_The problem_
Among the records, how many lines carry the string "large"? Give that number with nothing added.

_Records for the exercise_
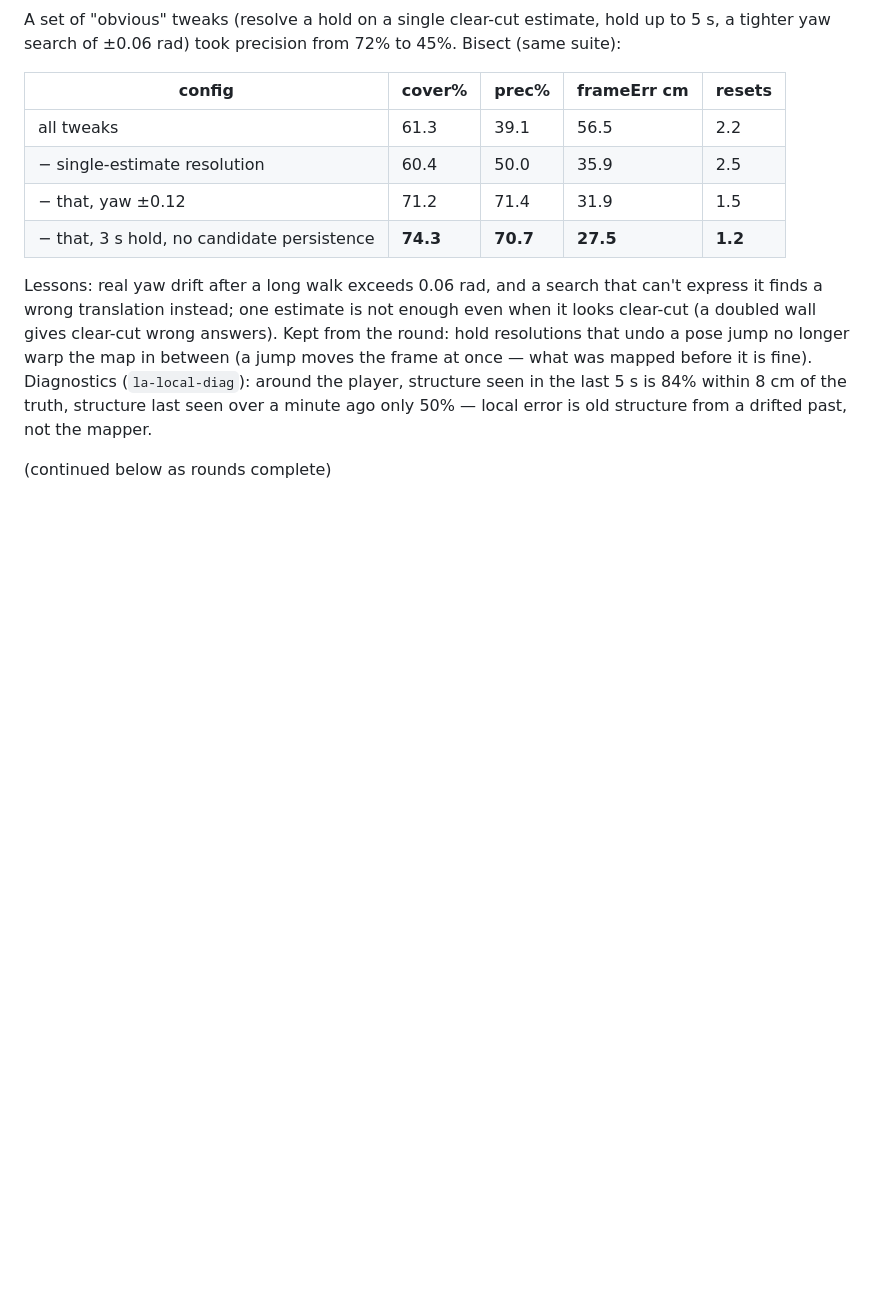
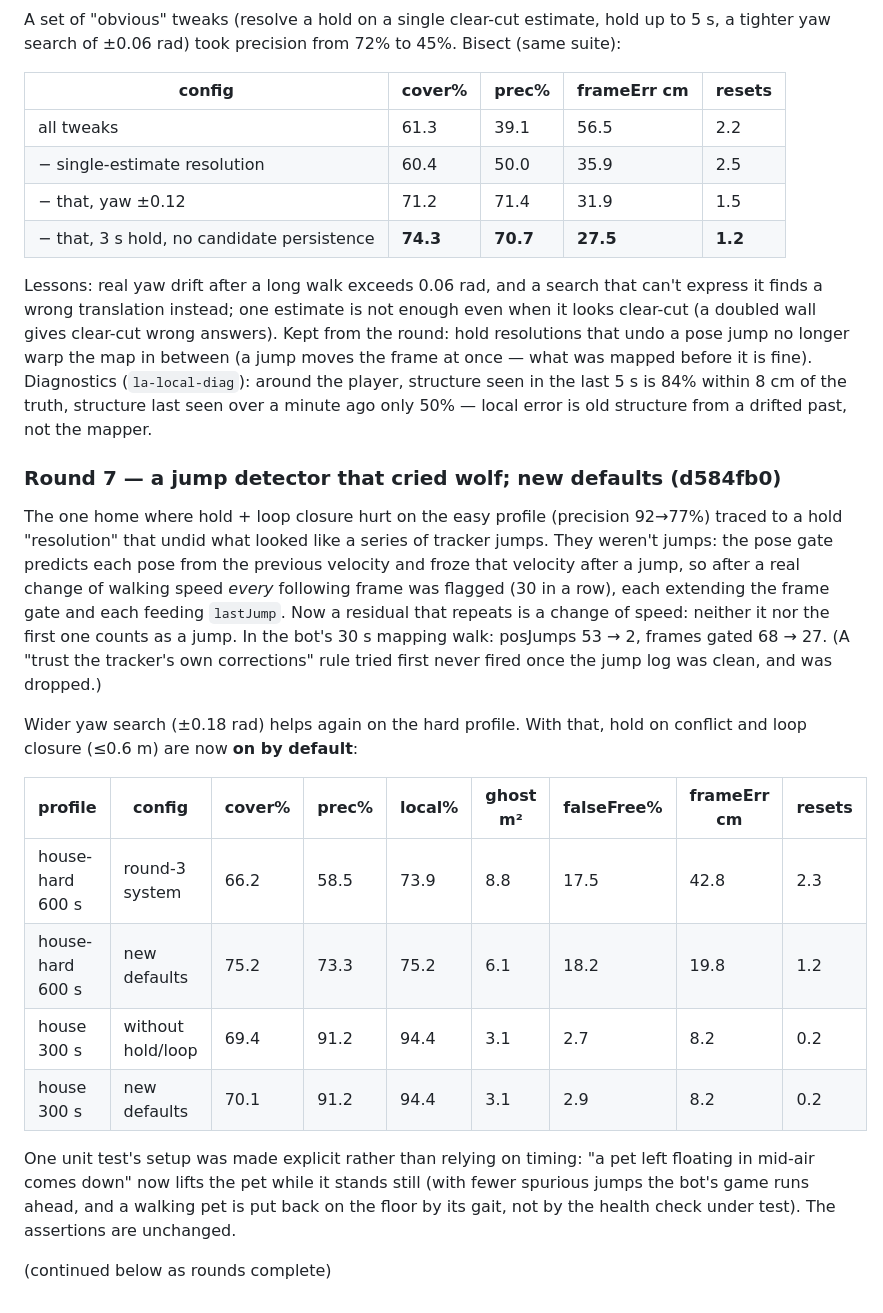
Before and after one commit to gangeli/grasshopper, a Markdown page: docs/large-area-mapping.md, the part around the change. Drawn GitHub-style; blank space fills up the shorter version.

Commit message:
Docs: large-area rounds 5-7
Co-Authored-By: Claude Opus 5.5 <noreply@anthropic.com>
Claude-Session: https://claude.ai/code/session_015xLBRs4FxC1oGyXF1AqDuV

```diff
--- a/docs/large-area-mapping.md
+++ b/docs/large-area-mapping.md
@@ -239,4 +239,33 @@ the player, structure seen in the last 5 s is 84% within 8 cm of the truth,
 structure last seen over a minute ago only 50% — local error is old
 structure from a drifted past, not the mapper.
 
+### Round 7 — a jump detector that cried wolf; new defaults (d584fb0)
+
+The one home where hold + loop closure hurt on the easy profile (precision
+92→77%) traced to a hold "resolution" that undid what looked like a series
+of tracker jumps. They weren't jumps: the pose gate predicts each pose from
+the previous velocity and froze that velocity after a jump, so after a
+real change of walking speed *every* following frame was flagged (30 in a
+row), each extending the frame gate and each feeding `lastJump`. Now a
+residual that repeats is a change of speed: neither it nor the first one
+counts as a jump. In the bot's 30 s mapping walk: posJumps 53 → 2, frames
+gated 68 → 27. (A "trust the tracker's own corrections" rule tried first
+never fired once the jump log was clean, and was dropped.)
+
+Wider yaw search (±0.18 rad) helps again on the hard profile. With that,
+hold on conflict and loop closure (≤0.6 m) are now **on by default**:
+
+| profile | config | cover% | prec% | local% | ghost m² | falseFree% | frameErr cm | resets |
+|---|---|---|---|---|---|---|---|---|
+| house-hard 600 s | round-3 system | 66.2 | 58.5 | 73.9 | 8.8 | 17.5 | 42.8 | 2.3 |
+| house-hard 600 s | new defaults | 75.2 | 73.3 | 75.2 | 6.1 | 18.2 | 19.8 | 1.2 |
+| house 300 s | without hold/loop | 69.4 | 91.2 | 94.4 | 3.1 | 2.7 | 8.2 | 0.2 |
+| house 300 s | new defaults | 70.1 | 91.2 | 94.4 | 3.1 | 2.9 | 8.2 | 0.2 |
+
+One unit test's setup was made explicit rather than relying on timing:
+"a pet left floating in mid-air comes down" now lifts the pet while it
+stands still (with fewer spurious jumps the bot's game runs ahead, and a
+walking pet is put back on the floor by its gait, not by the health check
+under test). The assertions are unchanged.
+
 (continued below as rounds complete)
```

_Task answer_
4